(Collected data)
══════════════════════════════
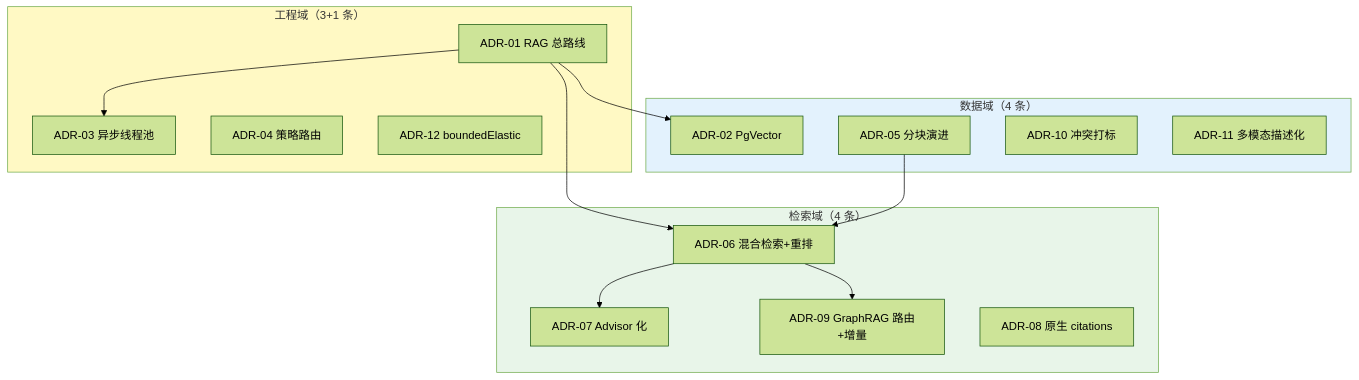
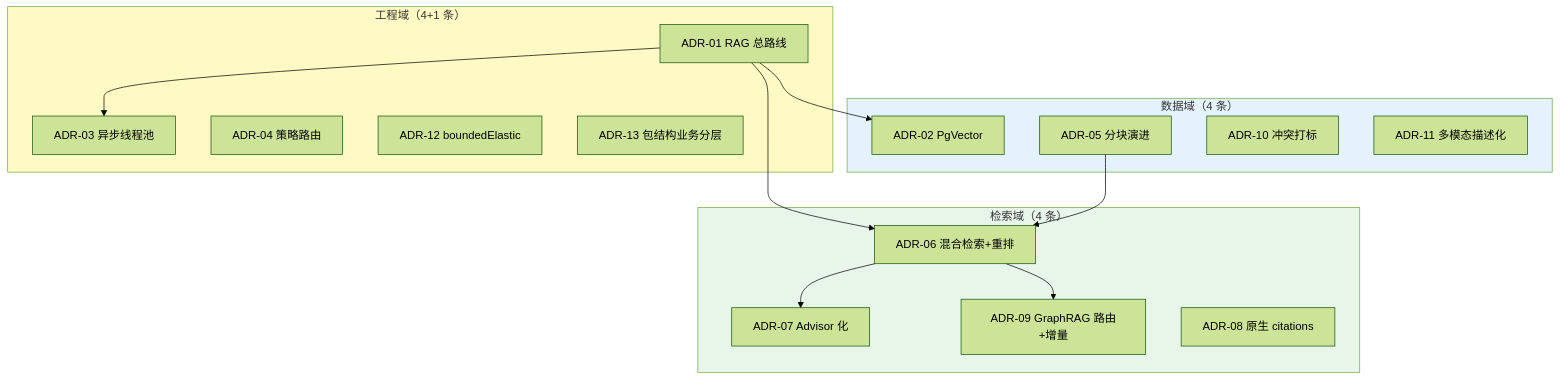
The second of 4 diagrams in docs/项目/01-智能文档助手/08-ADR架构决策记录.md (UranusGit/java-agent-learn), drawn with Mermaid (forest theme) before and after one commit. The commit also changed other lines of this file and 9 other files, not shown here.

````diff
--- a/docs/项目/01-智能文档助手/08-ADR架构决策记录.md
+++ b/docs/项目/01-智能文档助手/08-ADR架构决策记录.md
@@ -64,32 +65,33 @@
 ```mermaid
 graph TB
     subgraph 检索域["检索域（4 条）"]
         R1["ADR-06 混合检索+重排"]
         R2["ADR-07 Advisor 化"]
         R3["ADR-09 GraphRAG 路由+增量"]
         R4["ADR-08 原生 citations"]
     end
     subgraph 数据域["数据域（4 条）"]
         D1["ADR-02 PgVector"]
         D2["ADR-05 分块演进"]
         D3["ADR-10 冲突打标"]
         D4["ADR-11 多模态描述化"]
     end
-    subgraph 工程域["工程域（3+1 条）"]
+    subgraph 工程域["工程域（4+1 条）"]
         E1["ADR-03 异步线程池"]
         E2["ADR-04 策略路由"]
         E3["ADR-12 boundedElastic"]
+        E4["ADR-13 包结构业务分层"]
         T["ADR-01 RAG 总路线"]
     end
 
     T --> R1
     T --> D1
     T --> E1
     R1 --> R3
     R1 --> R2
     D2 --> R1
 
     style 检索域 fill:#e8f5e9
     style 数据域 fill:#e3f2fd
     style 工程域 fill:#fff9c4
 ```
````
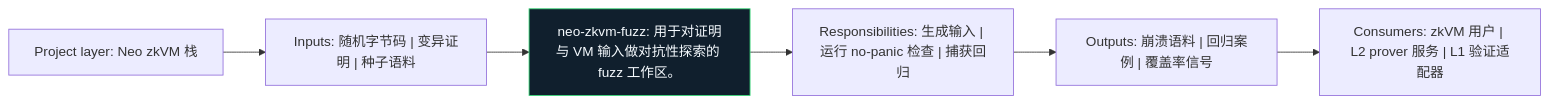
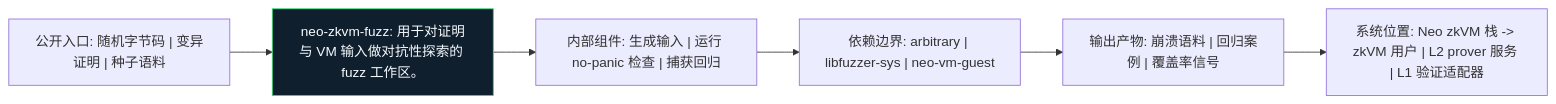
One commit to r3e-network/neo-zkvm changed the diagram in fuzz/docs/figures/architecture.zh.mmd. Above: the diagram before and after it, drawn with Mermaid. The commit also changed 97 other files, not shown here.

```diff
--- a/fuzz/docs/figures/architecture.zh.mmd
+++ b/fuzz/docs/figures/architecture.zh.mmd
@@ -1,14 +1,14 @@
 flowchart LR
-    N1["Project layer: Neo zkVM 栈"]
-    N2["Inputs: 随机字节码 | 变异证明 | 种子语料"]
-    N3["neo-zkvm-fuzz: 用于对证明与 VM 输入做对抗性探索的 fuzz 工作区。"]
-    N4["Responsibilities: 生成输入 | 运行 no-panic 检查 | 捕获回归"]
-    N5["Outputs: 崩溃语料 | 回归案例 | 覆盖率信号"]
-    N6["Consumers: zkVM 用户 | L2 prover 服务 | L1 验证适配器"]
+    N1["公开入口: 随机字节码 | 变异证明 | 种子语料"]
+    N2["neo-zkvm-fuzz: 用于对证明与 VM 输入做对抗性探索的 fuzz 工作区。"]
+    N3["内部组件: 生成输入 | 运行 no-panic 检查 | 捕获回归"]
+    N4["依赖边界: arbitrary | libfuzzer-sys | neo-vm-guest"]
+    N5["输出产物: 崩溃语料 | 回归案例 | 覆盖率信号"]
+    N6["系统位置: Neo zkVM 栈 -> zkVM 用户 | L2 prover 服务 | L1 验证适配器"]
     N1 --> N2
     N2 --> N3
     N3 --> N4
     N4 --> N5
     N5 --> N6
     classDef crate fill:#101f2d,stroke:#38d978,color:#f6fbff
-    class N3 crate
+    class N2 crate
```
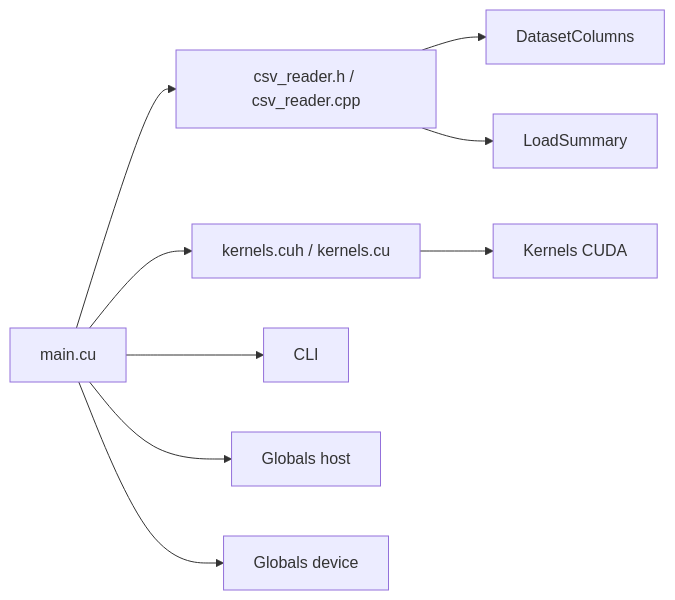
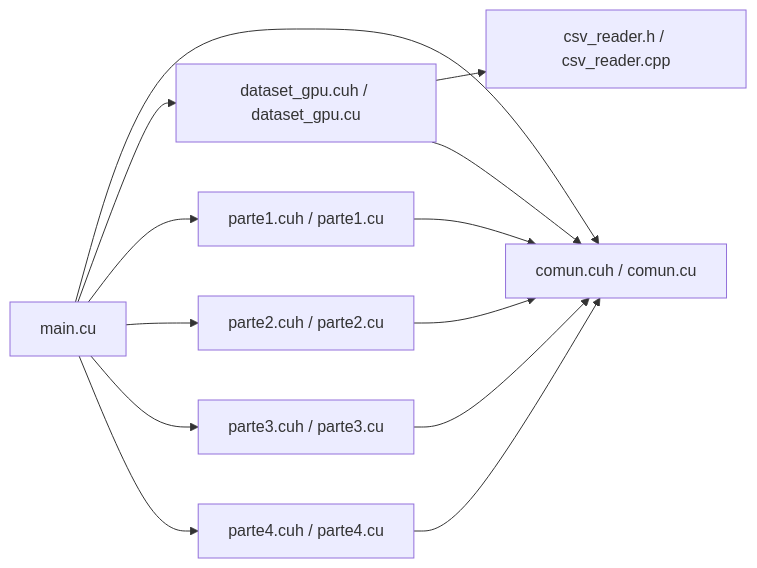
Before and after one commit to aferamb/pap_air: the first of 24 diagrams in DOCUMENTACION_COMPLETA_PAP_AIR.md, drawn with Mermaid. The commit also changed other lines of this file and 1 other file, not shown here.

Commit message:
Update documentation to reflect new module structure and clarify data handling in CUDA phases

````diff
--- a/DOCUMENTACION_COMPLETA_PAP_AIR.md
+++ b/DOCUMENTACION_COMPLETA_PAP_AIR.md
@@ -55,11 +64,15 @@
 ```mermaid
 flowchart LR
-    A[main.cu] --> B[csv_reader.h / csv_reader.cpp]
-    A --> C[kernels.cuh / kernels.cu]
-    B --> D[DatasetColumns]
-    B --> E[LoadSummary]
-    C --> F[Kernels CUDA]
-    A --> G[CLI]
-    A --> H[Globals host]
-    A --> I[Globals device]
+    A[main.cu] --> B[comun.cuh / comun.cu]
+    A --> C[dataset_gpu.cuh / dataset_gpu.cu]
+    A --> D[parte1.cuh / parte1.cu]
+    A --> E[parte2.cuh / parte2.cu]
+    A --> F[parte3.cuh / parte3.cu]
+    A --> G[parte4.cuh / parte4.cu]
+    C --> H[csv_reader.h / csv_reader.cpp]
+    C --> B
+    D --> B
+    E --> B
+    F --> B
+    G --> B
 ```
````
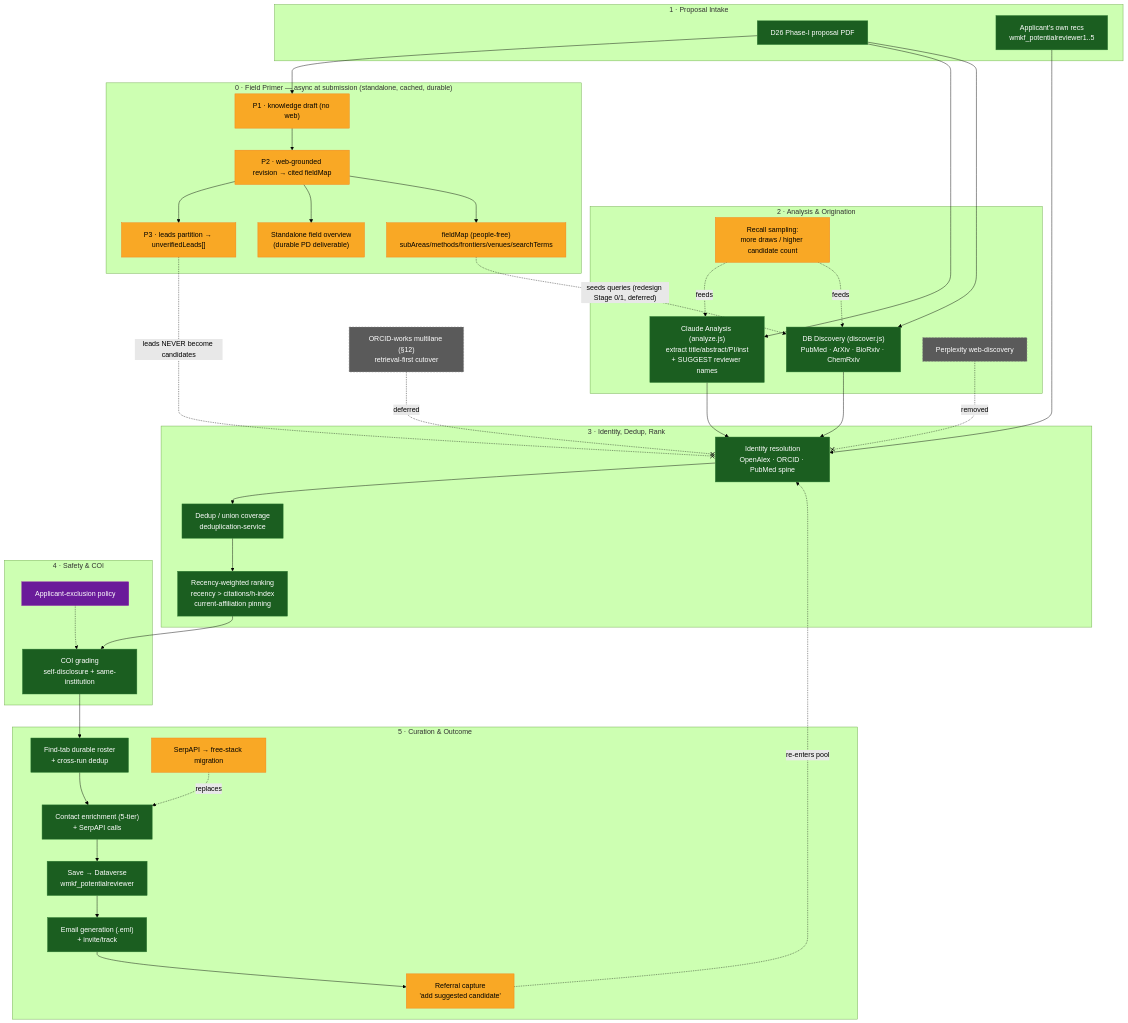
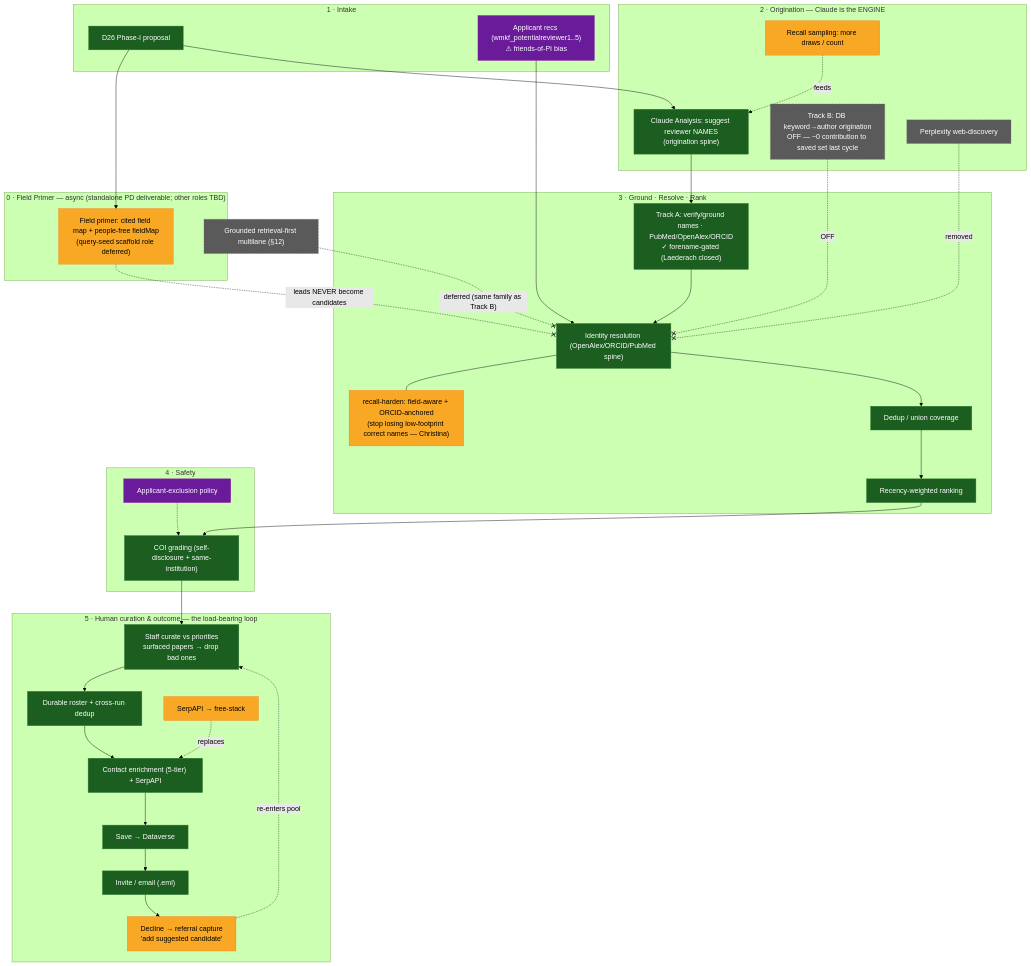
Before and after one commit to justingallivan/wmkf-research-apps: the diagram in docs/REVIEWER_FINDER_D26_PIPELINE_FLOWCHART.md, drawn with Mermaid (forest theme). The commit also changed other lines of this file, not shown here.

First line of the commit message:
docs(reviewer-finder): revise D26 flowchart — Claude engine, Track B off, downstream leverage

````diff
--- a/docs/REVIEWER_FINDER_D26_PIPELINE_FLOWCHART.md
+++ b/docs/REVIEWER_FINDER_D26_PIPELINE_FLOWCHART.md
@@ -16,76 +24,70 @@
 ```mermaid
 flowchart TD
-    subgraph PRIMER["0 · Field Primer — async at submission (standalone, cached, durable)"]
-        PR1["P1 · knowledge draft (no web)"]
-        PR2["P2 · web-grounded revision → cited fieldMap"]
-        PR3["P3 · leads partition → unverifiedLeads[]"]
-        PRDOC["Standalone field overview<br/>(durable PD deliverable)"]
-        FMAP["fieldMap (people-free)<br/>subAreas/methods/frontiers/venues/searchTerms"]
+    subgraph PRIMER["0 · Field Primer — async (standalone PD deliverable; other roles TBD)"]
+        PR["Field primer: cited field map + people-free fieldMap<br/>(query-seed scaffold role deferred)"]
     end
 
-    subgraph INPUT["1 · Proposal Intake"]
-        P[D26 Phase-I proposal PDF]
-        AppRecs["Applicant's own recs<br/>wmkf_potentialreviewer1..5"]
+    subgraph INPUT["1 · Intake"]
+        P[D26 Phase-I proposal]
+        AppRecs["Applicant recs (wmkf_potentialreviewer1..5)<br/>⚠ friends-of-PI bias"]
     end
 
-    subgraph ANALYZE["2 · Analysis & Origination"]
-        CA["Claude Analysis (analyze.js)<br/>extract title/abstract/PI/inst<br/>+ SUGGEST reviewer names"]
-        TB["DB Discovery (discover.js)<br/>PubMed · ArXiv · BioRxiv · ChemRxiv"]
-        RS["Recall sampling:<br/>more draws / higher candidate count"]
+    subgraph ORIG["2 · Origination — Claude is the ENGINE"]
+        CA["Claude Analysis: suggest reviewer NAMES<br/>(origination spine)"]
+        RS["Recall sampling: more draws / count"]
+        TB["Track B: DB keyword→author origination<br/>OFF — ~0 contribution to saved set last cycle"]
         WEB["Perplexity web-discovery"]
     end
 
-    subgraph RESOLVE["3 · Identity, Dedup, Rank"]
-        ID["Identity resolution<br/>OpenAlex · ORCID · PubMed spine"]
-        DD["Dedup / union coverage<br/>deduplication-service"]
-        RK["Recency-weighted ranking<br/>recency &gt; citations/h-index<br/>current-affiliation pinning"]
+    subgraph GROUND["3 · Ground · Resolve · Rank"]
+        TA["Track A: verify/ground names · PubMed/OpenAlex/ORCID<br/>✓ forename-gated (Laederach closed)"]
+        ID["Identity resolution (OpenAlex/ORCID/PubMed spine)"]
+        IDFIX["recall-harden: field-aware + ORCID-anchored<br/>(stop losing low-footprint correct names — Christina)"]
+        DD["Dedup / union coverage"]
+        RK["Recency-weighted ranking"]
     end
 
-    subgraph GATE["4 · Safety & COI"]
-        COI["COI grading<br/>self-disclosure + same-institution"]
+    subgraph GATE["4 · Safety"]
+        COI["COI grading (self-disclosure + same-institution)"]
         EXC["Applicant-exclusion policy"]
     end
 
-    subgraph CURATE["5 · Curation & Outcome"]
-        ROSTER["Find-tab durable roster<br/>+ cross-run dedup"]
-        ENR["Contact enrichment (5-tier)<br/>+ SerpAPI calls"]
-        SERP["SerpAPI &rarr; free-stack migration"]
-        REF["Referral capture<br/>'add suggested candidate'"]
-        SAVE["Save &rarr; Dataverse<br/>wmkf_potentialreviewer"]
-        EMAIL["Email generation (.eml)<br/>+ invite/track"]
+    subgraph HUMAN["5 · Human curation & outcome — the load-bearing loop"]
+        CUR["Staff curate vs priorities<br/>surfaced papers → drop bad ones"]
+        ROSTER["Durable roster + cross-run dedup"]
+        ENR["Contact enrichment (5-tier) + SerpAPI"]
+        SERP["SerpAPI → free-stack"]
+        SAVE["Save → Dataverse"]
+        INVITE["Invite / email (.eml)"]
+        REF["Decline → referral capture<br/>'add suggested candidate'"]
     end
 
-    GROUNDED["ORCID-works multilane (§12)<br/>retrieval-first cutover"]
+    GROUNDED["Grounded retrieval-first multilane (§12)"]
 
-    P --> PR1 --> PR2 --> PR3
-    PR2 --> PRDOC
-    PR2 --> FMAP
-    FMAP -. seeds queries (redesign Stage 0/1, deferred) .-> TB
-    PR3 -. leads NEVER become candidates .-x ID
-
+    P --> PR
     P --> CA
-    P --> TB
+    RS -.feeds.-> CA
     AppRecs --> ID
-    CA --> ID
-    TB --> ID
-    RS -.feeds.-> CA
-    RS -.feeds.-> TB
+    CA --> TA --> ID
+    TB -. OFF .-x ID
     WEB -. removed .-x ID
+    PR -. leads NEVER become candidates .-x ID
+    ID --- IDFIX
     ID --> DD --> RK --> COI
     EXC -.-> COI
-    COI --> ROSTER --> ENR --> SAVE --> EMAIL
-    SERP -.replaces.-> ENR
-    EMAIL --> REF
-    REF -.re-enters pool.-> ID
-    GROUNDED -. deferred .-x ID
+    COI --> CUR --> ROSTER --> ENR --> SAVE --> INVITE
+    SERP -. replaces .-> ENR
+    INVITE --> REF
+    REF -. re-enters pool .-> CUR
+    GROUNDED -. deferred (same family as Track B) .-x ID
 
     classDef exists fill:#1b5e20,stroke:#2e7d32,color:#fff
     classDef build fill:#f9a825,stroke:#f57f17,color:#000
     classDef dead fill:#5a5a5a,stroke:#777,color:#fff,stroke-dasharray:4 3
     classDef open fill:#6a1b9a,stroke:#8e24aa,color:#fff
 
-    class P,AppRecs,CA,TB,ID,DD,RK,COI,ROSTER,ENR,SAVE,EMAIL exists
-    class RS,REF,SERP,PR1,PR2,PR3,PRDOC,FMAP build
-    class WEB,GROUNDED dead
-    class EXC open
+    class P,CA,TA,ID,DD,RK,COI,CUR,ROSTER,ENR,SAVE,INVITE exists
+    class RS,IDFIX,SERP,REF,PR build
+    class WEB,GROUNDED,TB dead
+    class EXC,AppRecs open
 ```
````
══════════════════════════════
Work required –
Check each line of the records above, and copy those that hold the word "crate".

Task solution –
     classDef crate fill:#101f2d,stroke:#38d978,color:#f6fbff
-    class N3 crate
+    class N2 crate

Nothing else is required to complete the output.